By Anna Austin | November 03, 2008
Web exclusive posted Nov. 25, 2008 at 12:46 p.m. CST

The development of soil management practices to maintain adequate soil organic matter (SOM) is essential for making prudent decisions regarding land use for food, fiber, feed and bioenergy, according to an article by the USDA-Agricultural Research Services which was recently published in the Soil Science Society of American Journal.

The report details methods of measuring soil quality using the carbon sequestration (CQSTER) model, and predicts long-term soil organic matter and soil organic carbon changes caused by an array of practices including crop residue removal.

The CQSTER model is described in the report as a tool used to relate organic residue additions, crop management, and soil tillage to SOM accretion or loss. "Given the high correlation of simulated and observed SOM changes, CQESTR can be used as a reliable tool to predict SOM changes from management practices and offers the potential for estimating soil carbon storage required for carbon credits," the article stated. "It can also be an important tool to estimate the impacts of crop residue removal for bioenergy production on SOM level and soil production capacity."

ARS scientists selected four previously conducted long-term experiments with several management systems to examine the ability of the CQSTER to simulate the long-term effects of practices such as crop rotation, organic amendments and tillage practices. Two of the experiments were 100-year studies done in Champaign, Ill., and Columbia, Mo., and the other two were 20-year studies done in Lincoln and Sidney, Neb.

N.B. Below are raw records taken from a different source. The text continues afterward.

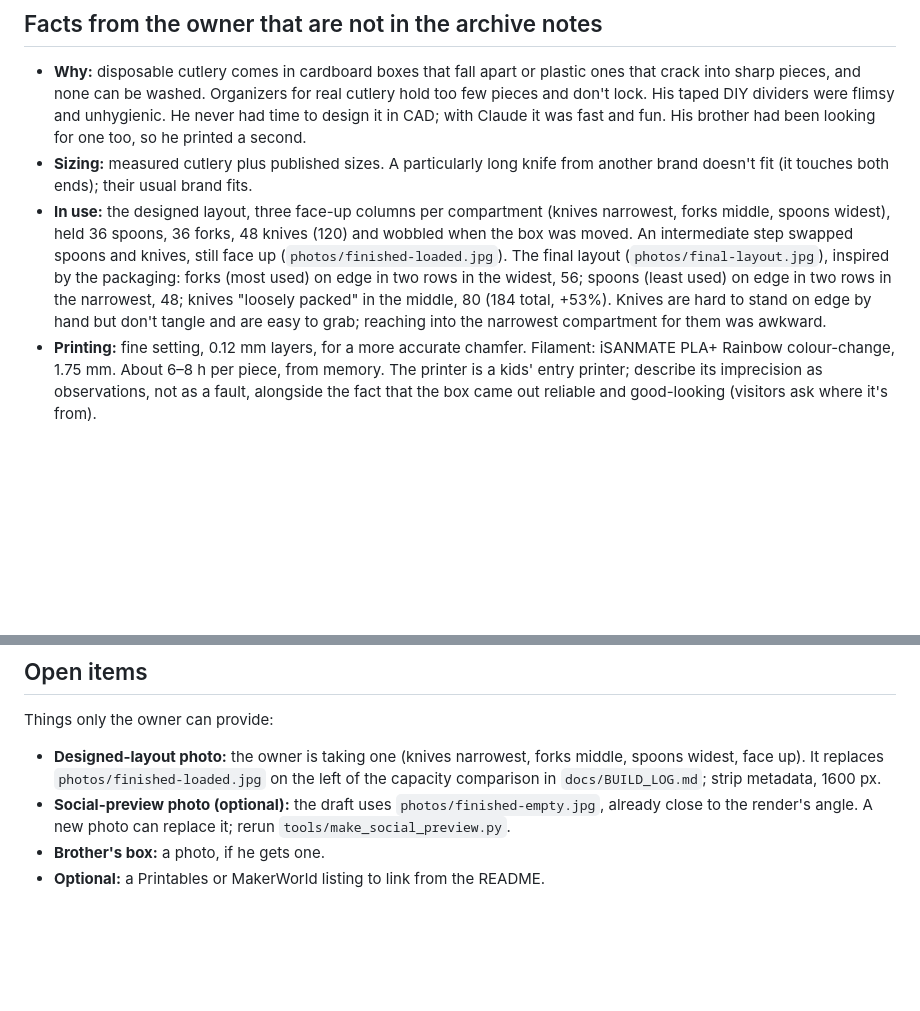
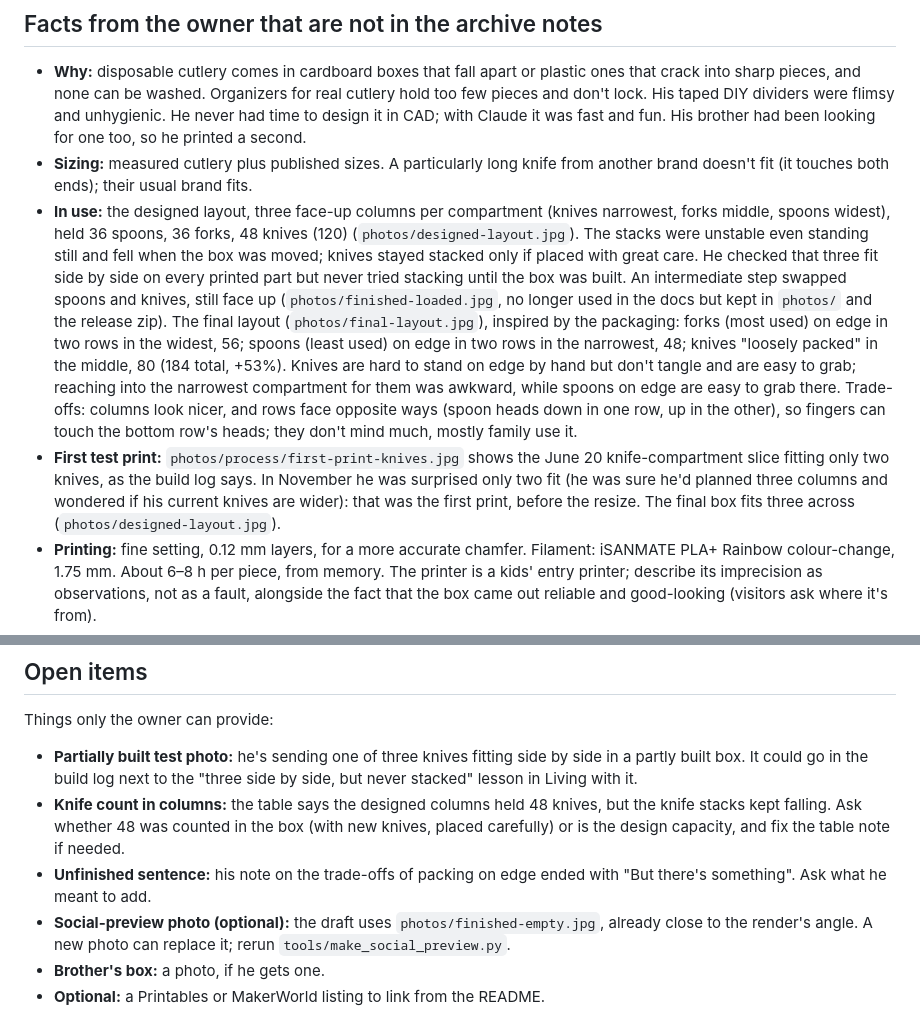
Before and after one commit to meirmsn/cutlery-box, a Markdown page: .claude/CLAUDE.md, 2 parts joined by grey strips. GitHub-like rendering; blank space fills up the shorter version.

```diff
--- a/.claude/CLAUDE.md
+++ b/.claude/CLAUDE.md
@@ -38,7 +38,8 @@ A three-compartment box for disposable knives, forks and spoons. It was designed
 
 - **Why:** disposable cutlery comes in cardboard boxes that fall apart or plastic ones that crack into sharp pieces, and none can be washed. Organizers for real cutlery hold too few pieces and don't lock. His taped DIY dividers were flimsy and unhygienic. He never had time to design it in CAD; with Claude it was fast and fun. His brother had been looking for one too, so he printed a second.
 - **Sizing:** measured cutlery plus published sizes. A particularly long knife from another brand doesn't fit (it touches both ends); their usual brand fits.
-- **In use:** the designed layout, three face-up columns per compartment (knives narrowest, forks middle, spoons widest), held 36 spoons, 36 forks, 48 knives (120) and wobbled when the box was moved. An intermediate step swapped spoons and knives, still face up (`photos/finished-loaded.jpg`). The final layout (`photos/final-layout.jpg`), inspired by the packaging: forks (most used) on edge in two rows in the widest, 56; spoons (least used) on edge in two rows in the narrowest, 48; knives "loosely packed" in the middle, 80 (184 total, +53%). Knives are hard to stand on edge by hand but don't tangle and are easy to grab; reaching into the narrowest compartment for them was awkward.
+- **In use:** the designed layout, three face-up columns per compartment (knives narrowest, forks middle, spoons widest), held 36 spoons, 36 forks, 48 knives (120) (`photos/designed-layout.jpg`). The stacks were unstable even standing still and fell when the box was moved; knives stayed stacked only if placed with great care. He checked that three fit side by side on every printed part but never tried stacking until the box was built. An intermediate step swapped spoons and knives, still face up (`photos/finished-loaded.jpg`, no longer used in the docs but kept in `photos/` and the release zip). The final layout (`photos/final-layout.jpg`), inspired by the packaging: forks (most used) on edge in two rows in the widest, 56; spoons (least used) on edge in two rows in the narrowest, 48; knives "loosely packed" in the middle, 80 (184 total, +53%). Knives are hard to stand on edge by hand but don't tangle and are easy to grab; reaching into the narrowest compartment for them was awkward, while spoons on edge are easy to grab there. Trade-offs: columns look nicer, and rows face opposite ways (spoon heads down in one row, up in the other), so fingers can touch the bottom row's heads; they don't mind much, mostly family use it.
+- **First test print:** `photos/process/first-print-knives.jpg` shows the June 20 knife-compartment slice fitting only two knives, as the build log says. In November he was surprised only two fit (he was sure he'd planned three columns and wondered if his current knives are wider): that was the first print, before the resize. The final box fits three across (`photos/designed-layout.jpg`).
 - **Printing:** fine setting, 0.12 mm layers, for a more accurate chamfer. Filament: iSANMATE PLA+ Rainbow colour-change, 1.75 mm. About 6–8 h per piece, from memory. The printer is a kids' entry printer; describe its imprecision as observations, not as a fault, alongside the fact that the box came out reliable and good-looking (visitors ask where it's from).
 - **Lid:** never made. Food-safe sheets he found were too expensive or not good enough, and he hasn't needed one. He wants suggestions: affordable, food-safe, good surface finish, about 196.5 × 290 × 2 mm, rounded edges. The hinge was designed as a half-round channel plus an angled opening, so the lid can swing up and also lift out (for serving).
 - **Finishing:** a Dremel removed high spots that kept pieces from seating; plastic glue makes the box rigid and stops it wobbling at rest.
@@ -51,7 +52,9 @@ Public on GitHub with description and topics set. Release [`v1.0`](https://githu
 ## Open items
 
 Things only the owner can provide:
-- **Designed-layout photo:** the owner is taking one (knives narrowest, forks middle, spoons widest, face up). It replaces `photos/finished-loaded.jpg` on the left of the capacity comparison in `docs/BUILD_LOG.md`; strip metadata, 1600 px.
+- **Partially built test photo:** he's sending one of three knives fitting side by side in a partly built box. It could go in the build log next to the "three side by side, but never stacked" lesson in Living with it.
+- **Knife count in columns:** the table says the designed columns held 48 knives, but the knife stacks kept falling. Ask whether 48 was counted in the box (with new knives, placed carefully) or is the design capacity, and fix the table note if needed.
+- **Unfinished sentence:** his note on the trade-offs of packing on edge ended with "But there's something". Ask what he meant to add.
 - **Social-preview photo (optional):** the draft uses `photos/finished-empty.jpg`, already close to the render's angle. A new photo can replace it; rerun `tools/make_social_preview.py`.
 - **Brother's box:** a photo, if he gets one.
 - **Optional:** a Printables or MakerWorld listing to link from the README.
```
Also changed, not shown: README.md (+2 -2 lines), docs/BUILD_LOG.md (+12 -6 lines), photos/designed-layout.jpg (added), 1 other file.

The CQSTER model successfully simulated the detrimental effect of 50 or more years of crop residue removal on SOM dynamics, according to the report. "Management practices that increase biomass, limit inversion tillage, and return root and shoot biomass to the soil annually promote C accretion," it stated. "The CQESTR model can be used to examine the expected effect of planned or proposed changes in agricultural management practices on soil C contents at the field scale."

The scientists also found that the use of the CQESTR model allows evaluation of management options so that sustainability can be considered along with soil productivity. "More studies are needed to evaluate the CQESTR model's performance in predicting the amount of crop residue required to maintain the SOM concentration in different soils under a wide range of management and climatic conditions," the article concluded.

The report is available on the Soil Science Society of American Journal Web site at no charge until Dec. 20.